What you will do -> Take each line from the entries that holds "proof" and copy it out.

Stored data
↓↓↓

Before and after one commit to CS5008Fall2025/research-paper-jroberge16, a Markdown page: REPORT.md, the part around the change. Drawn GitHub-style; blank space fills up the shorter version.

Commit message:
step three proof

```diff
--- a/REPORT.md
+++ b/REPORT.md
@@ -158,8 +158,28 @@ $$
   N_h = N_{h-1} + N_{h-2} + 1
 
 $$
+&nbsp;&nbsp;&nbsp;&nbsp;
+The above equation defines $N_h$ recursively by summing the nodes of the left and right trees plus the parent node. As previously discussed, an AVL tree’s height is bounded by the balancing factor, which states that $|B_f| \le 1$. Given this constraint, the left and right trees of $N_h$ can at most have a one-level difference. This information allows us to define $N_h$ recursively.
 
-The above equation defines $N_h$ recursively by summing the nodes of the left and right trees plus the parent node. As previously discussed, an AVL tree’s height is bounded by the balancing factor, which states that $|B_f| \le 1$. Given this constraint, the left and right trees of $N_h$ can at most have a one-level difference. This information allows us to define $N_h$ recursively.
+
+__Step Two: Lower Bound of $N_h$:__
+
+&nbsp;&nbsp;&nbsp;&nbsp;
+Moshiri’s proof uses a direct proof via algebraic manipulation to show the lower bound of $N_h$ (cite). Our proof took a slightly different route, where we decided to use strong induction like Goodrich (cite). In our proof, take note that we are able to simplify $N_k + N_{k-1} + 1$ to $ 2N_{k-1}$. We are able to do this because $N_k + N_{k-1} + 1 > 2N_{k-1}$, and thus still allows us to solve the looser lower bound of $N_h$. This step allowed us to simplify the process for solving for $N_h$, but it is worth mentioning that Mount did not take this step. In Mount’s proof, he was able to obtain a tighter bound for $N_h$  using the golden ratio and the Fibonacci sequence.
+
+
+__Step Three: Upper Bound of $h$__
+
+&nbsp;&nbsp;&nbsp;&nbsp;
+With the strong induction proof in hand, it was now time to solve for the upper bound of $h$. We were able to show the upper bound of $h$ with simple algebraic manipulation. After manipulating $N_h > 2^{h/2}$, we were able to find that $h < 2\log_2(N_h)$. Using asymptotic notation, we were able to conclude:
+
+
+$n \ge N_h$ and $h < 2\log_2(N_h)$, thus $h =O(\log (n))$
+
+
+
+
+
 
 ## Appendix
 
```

↑↑↑

Solution ->
step three proof
+Moshiri’s proof uses a direct proof via algebraic manipulation to show the lower bound of $N_h$ (cite). Our proof took a slightly different route, where we decided to use strong induction like Goodrich (cite). In our proof, take note that we are able to simplify $N_k + N_{k-1} + 1$ to $ 2N_{k-1}$. We are able to do this because $N_k + N_{k-1} + 1 > 2N_{k-1}$, and thus still allows us to solve the looser lower bound of $N_h$. This step allowed us to simplify the process for solving for $N_h$, but it is worth mentioning that Mount did not take this step. In Mount’s proof, he was able to obtain a tighter bound for $N_h$  using the golden ratio and the Fibonacci sequence.
+With the strong induction proof in hand, it was now time to solve for the upper bound of $h$. We were able to show the upper bound of $h$ with simple algebraic manipulation. After manipulating $N_h > 2^{h/2}$, we were able to find that $h < 2\log_2(N_h)$. Using asymptotic notation, we were able to conclude:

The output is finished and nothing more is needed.